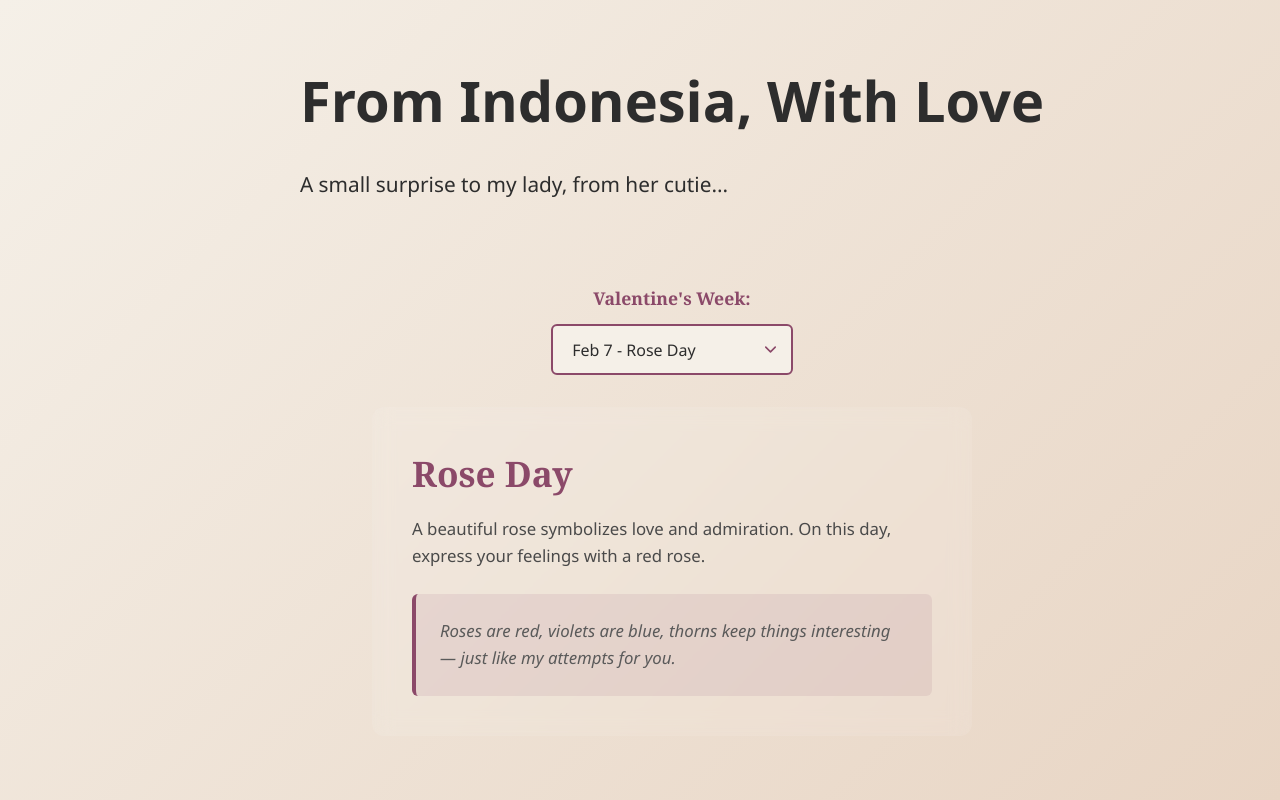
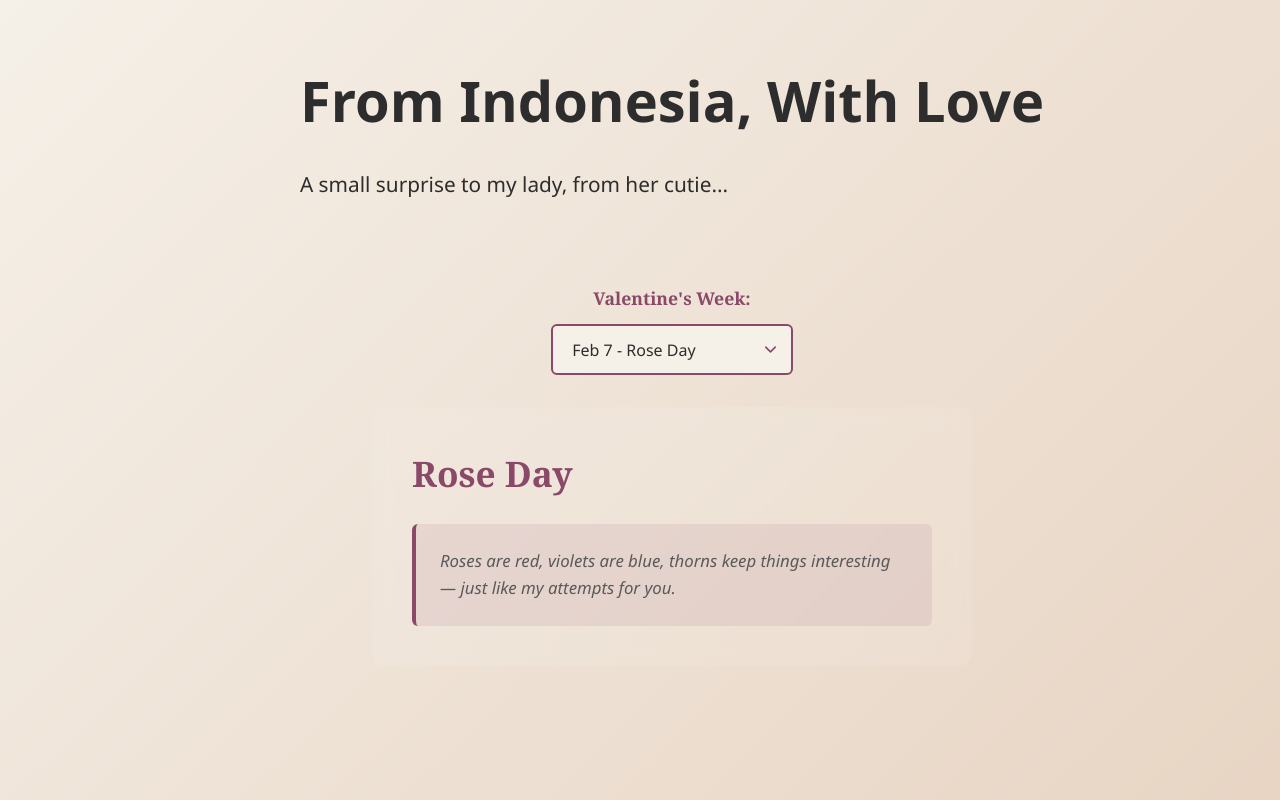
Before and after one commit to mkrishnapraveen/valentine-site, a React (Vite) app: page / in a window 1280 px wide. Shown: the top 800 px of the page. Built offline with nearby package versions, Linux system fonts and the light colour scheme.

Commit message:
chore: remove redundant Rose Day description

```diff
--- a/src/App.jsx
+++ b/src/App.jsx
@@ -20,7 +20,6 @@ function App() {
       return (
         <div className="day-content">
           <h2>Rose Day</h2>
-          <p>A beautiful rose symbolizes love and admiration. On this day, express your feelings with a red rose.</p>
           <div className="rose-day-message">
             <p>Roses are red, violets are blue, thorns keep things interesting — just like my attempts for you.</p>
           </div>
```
....
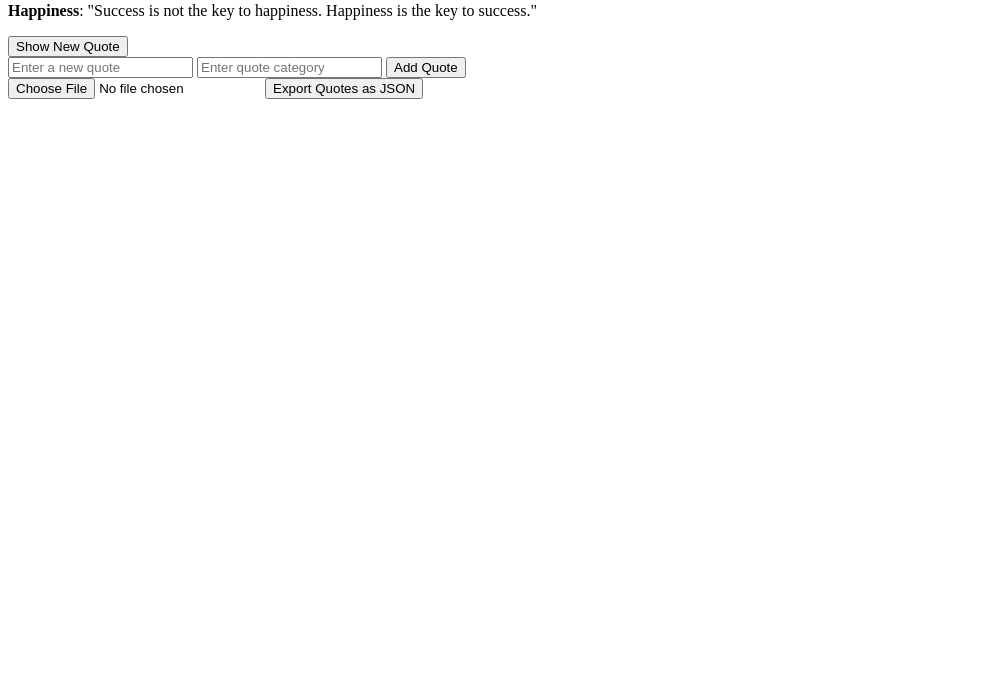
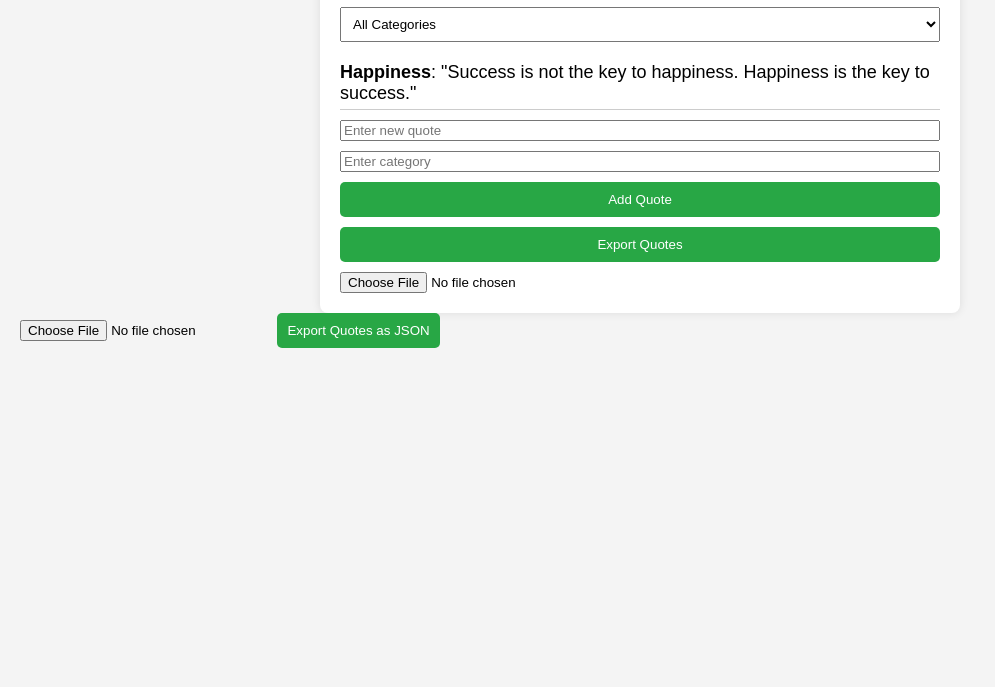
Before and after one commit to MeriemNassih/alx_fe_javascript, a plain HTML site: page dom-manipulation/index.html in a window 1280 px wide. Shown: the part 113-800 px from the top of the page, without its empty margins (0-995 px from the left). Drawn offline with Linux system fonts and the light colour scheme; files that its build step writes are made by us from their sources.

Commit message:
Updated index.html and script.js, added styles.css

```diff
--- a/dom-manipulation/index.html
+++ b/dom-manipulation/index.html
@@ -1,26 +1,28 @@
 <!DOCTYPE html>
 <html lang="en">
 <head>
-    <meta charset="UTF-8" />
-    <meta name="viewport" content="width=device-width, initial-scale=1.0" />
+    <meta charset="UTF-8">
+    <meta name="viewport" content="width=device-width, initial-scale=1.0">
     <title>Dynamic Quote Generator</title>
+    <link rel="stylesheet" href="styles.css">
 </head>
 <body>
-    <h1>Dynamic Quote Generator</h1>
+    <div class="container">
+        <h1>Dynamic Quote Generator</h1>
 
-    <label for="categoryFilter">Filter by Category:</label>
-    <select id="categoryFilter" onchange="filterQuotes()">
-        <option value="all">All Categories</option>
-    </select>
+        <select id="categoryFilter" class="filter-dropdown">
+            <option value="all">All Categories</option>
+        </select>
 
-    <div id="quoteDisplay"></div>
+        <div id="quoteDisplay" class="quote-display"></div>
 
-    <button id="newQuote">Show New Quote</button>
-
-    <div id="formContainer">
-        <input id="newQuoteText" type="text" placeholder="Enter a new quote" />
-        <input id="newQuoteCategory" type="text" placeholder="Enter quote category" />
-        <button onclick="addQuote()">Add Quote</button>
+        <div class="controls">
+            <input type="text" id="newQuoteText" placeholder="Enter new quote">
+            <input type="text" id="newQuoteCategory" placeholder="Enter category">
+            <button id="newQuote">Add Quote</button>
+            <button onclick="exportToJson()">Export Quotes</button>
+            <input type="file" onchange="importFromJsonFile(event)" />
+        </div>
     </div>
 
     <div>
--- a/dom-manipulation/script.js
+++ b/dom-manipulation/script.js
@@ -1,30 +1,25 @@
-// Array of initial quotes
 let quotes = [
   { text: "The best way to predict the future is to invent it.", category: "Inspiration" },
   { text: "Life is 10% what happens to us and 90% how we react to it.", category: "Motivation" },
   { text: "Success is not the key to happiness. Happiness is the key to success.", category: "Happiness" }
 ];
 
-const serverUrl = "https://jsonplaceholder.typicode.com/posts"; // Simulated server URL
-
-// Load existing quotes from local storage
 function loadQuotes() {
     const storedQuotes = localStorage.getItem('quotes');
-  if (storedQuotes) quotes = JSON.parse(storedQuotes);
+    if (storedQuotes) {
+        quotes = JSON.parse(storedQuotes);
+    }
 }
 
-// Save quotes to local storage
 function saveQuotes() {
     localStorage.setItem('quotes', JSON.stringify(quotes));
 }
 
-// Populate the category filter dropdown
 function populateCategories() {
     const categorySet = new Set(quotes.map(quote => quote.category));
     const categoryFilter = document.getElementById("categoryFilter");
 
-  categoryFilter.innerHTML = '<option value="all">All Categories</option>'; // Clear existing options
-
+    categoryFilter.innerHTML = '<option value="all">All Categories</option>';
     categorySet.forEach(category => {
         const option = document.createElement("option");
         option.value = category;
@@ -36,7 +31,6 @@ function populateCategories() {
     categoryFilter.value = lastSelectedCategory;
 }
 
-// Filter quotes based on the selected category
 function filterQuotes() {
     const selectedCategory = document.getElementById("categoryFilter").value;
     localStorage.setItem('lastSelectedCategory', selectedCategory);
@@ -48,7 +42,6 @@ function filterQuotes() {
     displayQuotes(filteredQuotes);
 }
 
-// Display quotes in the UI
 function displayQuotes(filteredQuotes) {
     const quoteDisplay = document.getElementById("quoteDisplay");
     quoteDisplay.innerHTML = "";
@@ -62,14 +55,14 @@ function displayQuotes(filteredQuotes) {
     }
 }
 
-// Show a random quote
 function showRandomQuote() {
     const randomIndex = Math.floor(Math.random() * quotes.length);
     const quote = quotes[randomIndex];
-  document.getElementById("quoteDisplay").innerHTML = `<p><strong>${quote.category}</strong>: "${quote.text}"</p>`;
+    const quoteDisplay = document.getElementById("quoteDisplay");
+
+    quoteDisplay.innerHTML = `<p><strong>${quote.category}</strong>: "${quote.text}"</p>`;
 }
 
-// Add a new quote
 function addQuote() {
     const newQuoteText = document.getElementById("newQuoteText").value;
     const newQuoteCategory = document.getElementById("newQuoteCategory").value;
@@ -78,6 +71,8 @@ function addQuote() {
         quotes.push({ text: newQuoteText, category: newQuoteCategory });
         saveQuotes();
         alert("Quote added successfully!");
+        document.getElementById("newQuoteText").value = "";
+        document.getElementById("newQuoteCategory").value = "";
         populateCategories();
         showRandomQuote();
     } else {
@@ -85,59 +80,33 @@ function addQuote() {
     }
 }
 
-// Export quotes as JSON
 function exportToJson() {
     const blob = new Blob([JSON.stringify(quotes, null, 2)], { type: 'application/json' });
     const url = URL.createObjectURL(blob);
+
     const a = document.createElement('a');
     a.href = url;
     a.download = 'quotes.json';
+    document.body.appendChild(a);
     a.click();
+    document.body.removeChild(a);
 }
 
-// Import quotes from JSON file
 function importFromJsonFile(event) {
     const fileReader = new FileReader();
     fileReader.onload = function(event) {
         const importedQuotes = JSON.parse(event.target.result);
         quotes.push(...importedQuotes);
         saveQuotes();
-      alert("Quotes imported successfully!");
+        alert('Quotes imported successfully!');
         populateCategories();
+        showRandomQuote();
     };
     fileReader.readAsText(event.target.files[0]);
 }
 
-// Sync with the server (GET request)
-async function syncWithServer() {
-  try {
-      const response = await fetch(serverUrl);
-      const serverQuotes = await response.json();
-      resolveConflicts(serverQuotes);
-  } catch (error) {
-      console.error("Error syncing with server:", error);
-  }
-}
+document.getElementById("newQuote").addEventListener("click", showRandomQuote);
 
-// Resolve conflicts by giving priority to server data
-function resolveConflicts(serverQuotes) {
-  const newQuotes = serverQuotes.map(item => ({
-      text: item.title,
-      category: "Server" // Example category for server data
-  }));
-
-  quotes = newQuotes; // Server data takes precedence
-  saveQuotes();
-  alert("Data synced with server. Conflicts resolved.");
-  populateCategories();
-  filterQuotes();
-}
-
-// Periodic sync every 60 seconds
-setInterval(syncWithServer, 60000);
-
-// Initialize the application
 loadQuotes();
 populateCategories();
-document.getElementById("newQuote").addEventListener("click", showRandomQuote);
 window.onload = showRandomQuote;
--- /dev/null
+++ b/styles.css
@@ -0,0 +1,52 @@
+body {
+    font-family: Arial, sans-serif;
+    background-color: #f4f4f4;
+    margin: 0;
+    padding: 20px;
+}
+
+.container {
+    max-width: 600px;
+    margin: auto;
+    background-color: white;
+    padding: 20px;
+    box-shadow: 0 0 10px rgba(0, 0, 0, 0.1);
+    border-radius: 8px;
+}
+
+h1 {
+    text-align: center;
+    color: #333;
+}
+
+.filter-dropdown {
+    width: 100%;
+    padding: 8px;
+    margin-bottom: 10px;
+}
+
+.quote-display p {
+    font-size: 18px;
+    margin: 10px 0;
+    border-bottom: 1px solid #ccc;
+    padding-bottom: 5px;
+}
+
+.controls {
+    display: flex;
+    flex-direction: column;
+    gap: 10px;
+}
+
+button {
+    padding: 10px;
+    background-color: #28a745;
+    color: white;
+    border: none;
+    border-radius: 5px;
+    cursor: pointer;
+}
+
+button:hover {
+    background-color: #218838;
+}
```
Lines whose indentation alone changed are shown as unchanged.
....
TASK DIRECTIONS — Show me each line of the listing above with "categoryFilter" in it.

TASK OUTPUT —
-    <label for="categoryFilter">Filter by Category:</label>
-    <select id="categoryFilter" onchange="filterQuotes()">
+        <select id="categoryFilter" class="filter-dropdown">
     const categoryFilter = document.getElementById("categoryFilter");
-  categoryFilter.innerHTML = '<option value="all">All Categories</option>'; // Clear existing options
+    categoryFilter.innerHTML = '<option value="all">All Categories</option>';
     categoryFilter.value = lastSelectedCategory;
     const selectedCategory = document.getElementById("categoryFilter").value;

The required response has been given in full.